Lastly, now that my happy news is covered, it's time for my rant. Having read quite a bit over the last couple of weeks about the massive beef recall that stemmed from the secret Humane Society video, I'm happier than ever about getting all our meat from a local pastured meat ranch. So happy, in fact, that I plan to write them today to let them know how grateful I am that they provide me with safe, delicious, humanely raised beef at such a reasonable price. I've written about them in previous posts, but I'd like to reiterate a few points here. YES, it is more expensive than supermarket meat, but only slightly. If I can't afford as much meat as before, my solution is to eat less meat. YES, it is more of a hassle than supermarket meat, but only slightly. I have to budget more and plan ahead because they require a minimum order, but knowing that we're eating cows that eat grass (as ruminants should) means more to me than any minor convenience. The meat on my table came from animals that were raised as they should be - with fresh air, natural diets, plenty of room to move around. The meat on my table will not make us sick, assuming I employ safe handling and cooking practices. The meat on my table did not come from a sick, used up dairy cow that could no longer walk.

What makes me most angry about this latest recall news is that it won't have a significant effect on people's buying habits. Sure, folks might back off the beef for a week or two, but as soon as the publicity dies down, they'll be right back to their commercial feedlot steaks and burgers. It kills me that even faced with such overwhelming evidence, most people simply can't be bothered to make a change. It's too expensive, or too much of a hassle, they say. Now, I love food, but I'm no food snob. I don't earn a lot. I absolutely understand that pastured meat is either not available or not affordable for many people. I don't expect families on a limited budget to suddenly start shelling out more of their precious dollars for pastured meat. What do I expect? That people who have the means should start doing it. I don't mean to come off sounding preachy here, but I think everyone must ask themselves just how much their health is worth, and how much risk and unconscionable activity they're willing to tolerate in exchange for convenience and a cheap price.
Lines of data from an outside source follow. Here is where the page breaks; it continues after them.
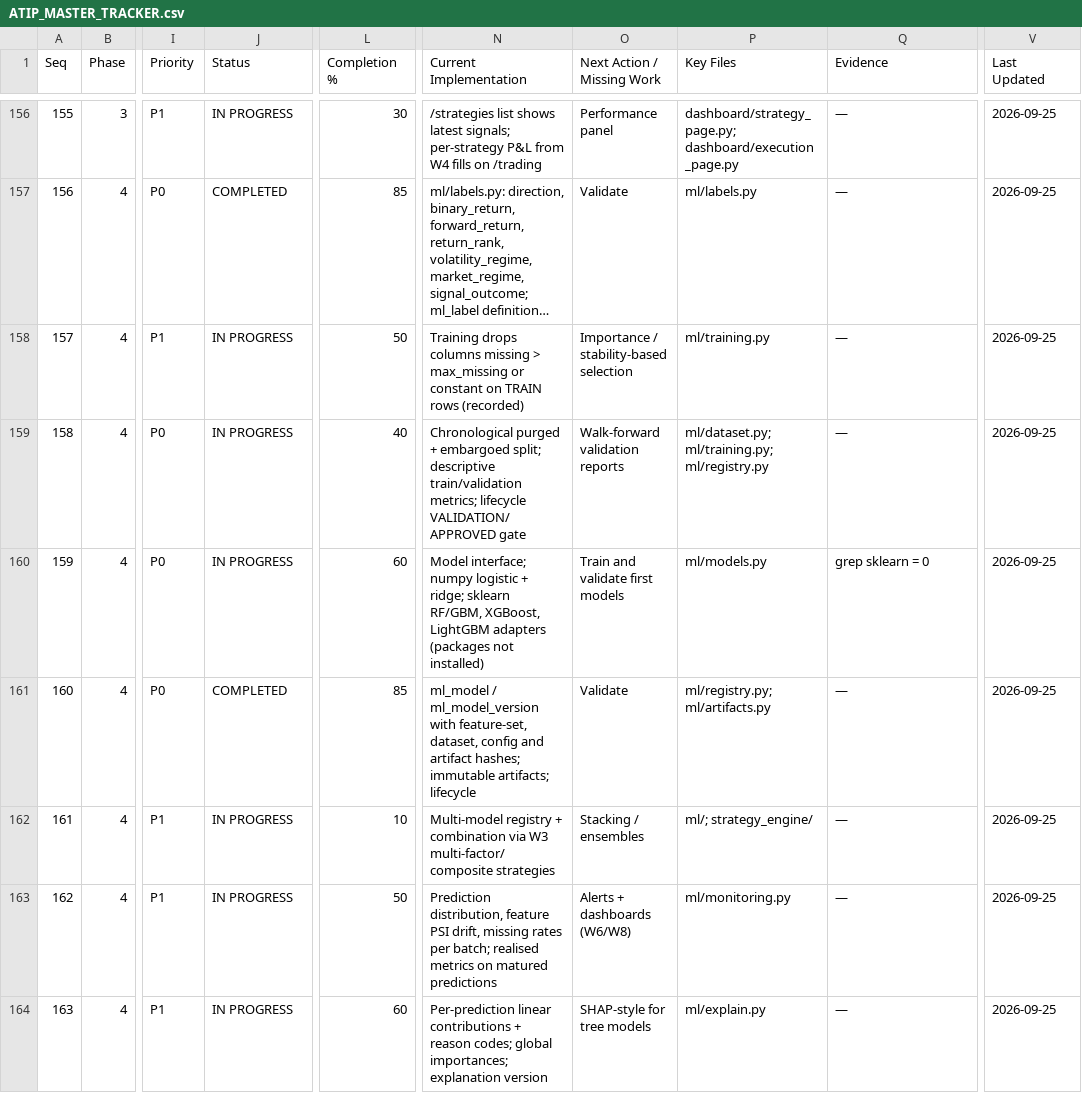
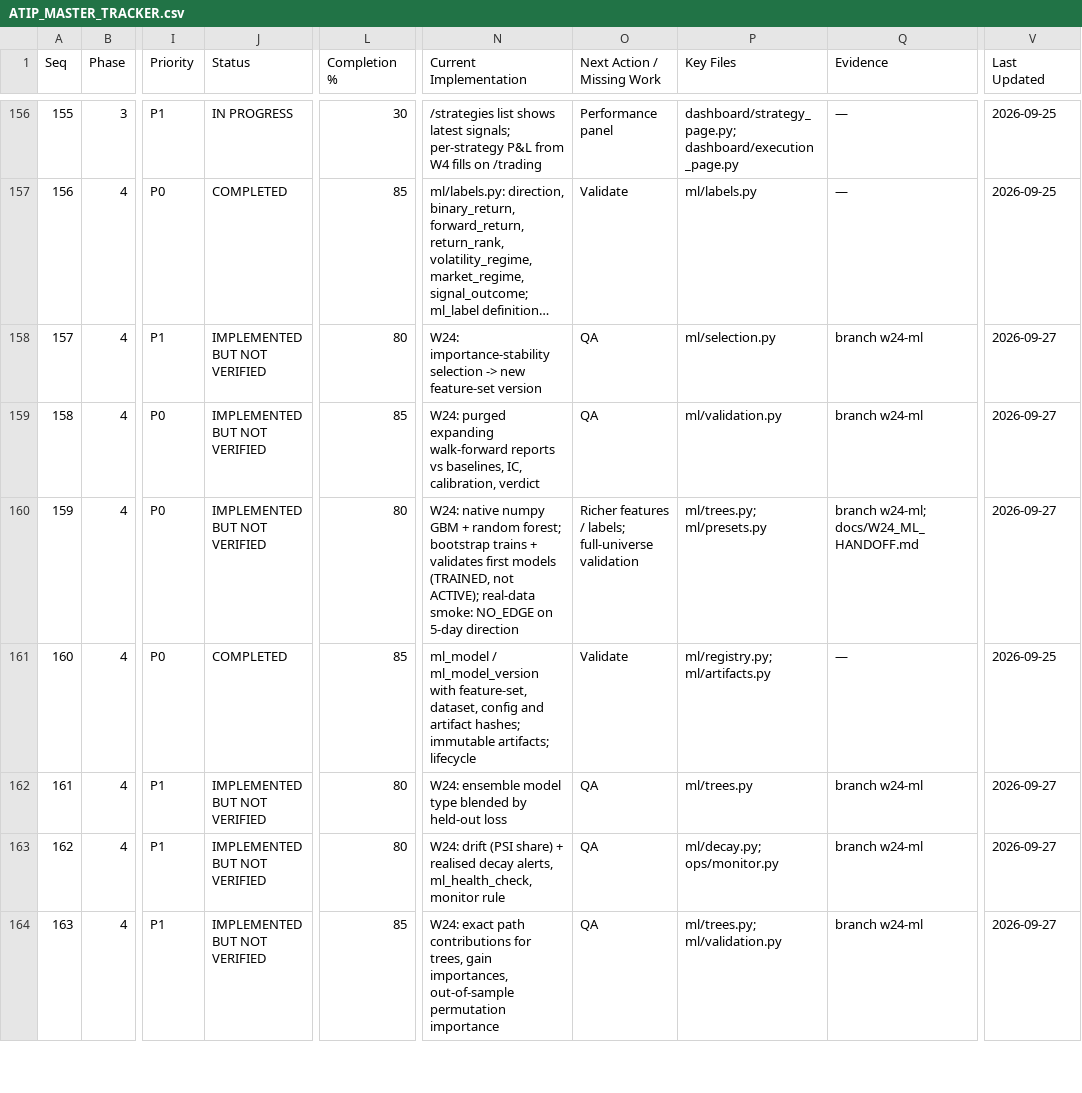
Before and after one commit to sanjaymorankar-debug/ATIP-DEV, a CSV file: docs/ATIP_MASTER_TRACKER.csv, drawn as a sheet; only a part is shown, gaps mark what is left out; long unchanged cells end in …; the diff covers the shown part only; the diff names each change by its address in the sheet, - before the commit and + after, or states it on an @@ line.

```diff
--- a/docs/ATIP_MASTER_TRACKER.csv
+++ b/docs/ATIP_MASTER_TRACKER.csv
-J158:J160 (Status): IN PROGRESS
+J158:J160 (Status): IMPLEMENTED BUT NOT VERIFIED
-L158 (Completion %): 50
+L158 (Completion %): 80
-N158 (Current Implementation): Training drops columns missing > max_missing or constant on TRAIN rows (recorded)
+N158 (Current Implementation): W24: importance-stability selection -> new feature-set version
-O158 (Next Action / Missing Work): Importance / stability-based selection
+O158 (Next Action / Missing Work): QA
-P158 (Key Files): ml/training.py
+P158 (Key Files): ml/selection.py
-Q158:Q159 (Evidence): —
+Q158:Q159 (Evidence): branch w24-ml
-V158:V160 (Last Updated): 2026-09-25
+V158:V160 (Last Updated): 2026-09-27
-L159 (Completion %): 40
+L159 (Completion %): 85
-N159 (Current Implementation): Chronological purged + embargoed split; descriptive train/validation metrics; lifecycle VALIDATION/APPROVED gate
+N159 (Current Implementation): W24: purged expanding walk-forward reports vs baselines, IC, calibration, verdict
-O159 (Next Action / Missing Work): Walk-forward validation reports
+O159 (Next Action / Missing Work): QA
-P159 (Key Files): ml/dataset.py; ml/training.py; ml/registry.py
+P159 (Key Files): ml/validation.py
-L160 (Completion %): 60
+L160 (Completion %): 80
-N160 (Current Implementation): Model interface; numpy logistic + ridge; sklearn RF/GBM, XGBoost, LightGBM adapters (packages not installed)
+N160 (Current Implementation): W24: native numpy GBM + random forest; bootstrap trains + validates first models (TRAINED, not ACTIVE); real-data smoke: NO_EDGE on 5-day direction
-O160 (Next Action / Missing Work): Train and validate first models
+O160 (Next Action / Missing Work): Richer features / labels; full-universe validation
-P160 (Key Files): ml/models.py
+P160 (Key Files): ml/trees.py; ml/presets.py
-Q160 (Evidence): grep sklearn = 0
+Q160 (Evidence): branch w24-ml; docs/W24_ML_HANDOFF.md
-J162:J164 (Status): IN PROGRESS
+J162:J164 (Status): IMPLEMENTED BUT NOT VERIFIED
-L162 (Completion %): 10
+L162 (Completion %): 80
-N162 (Current Implementation): Multi-model registry + combination via W3 multi-factor/composite strategies
+N162 (Current Implementation): W24: ensemble model type blended by held-out loss
-O162 (Next Action / Missing Work): Stacking / ensembles
+O162 (Next Action / Missing Work): QA
-P162 (Key Files): ml/; strategy_engine/
+P162 (Key Files): ml/trees.py
-Q162:Q164 (Evidence): —
+Q162:Q164 (Evidence): branch w24-ml
-V162:V164 (Last Updated): 2026-09-25
+V162:V164 (Last Updated): 2026-09-27
-L163 (Completion %): 50
+L163 (Completion %): 80
-N163 (Current Implementation): Prediction distribution, feature PSI drift, missing rates per batch; realised metrics on matured predictions
+N163 (Current Implementation): W24: drift (PSI share) + realised decay alerts, ml_health_check, monitor rule
-O163 (Next Action / Missing Work): Alerts + dashboards (W6/W8)
+O163 (Next Action / Missing Work): QA
-P163 (Key Files): ml/monitoring.py
+P163 (Key Files): ml/decay.py; ops/monitor.py
-L164 (Completion %): 60
+L164 (Completion %): 85
-N164 (Current Implementation): Per-prediction linear contributions + reason codes; global importances; explanation version
+N164 (Current Implementation): W24: exact path contributions for trees, gain importances, out-of-sample permutation importance
-O164 (Next Action / Missing Work): SHAP-style for tree models
+O164 (Next Action / Missing Work): QA
-P164 (Key Files): ml/explain.py
+P164 (Key Files): ml/trees.py; ml/validation.py
```
Also changed, not shown: 31 edited cells elsewhere in this file, 17 other files.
I'm not nor will I ever be a vegetarian, but I'd rather avoid a food altogether than settle for a tainted, falsified and potentially unsafe version of it.

Read more about the recall and the video that started it here and here.


  1. The effectiveness of the Humane Society's video (which triggered this recall) demonstrates how technology compels all citizens and organizations to be ever more diligent about complying with laws and regulations.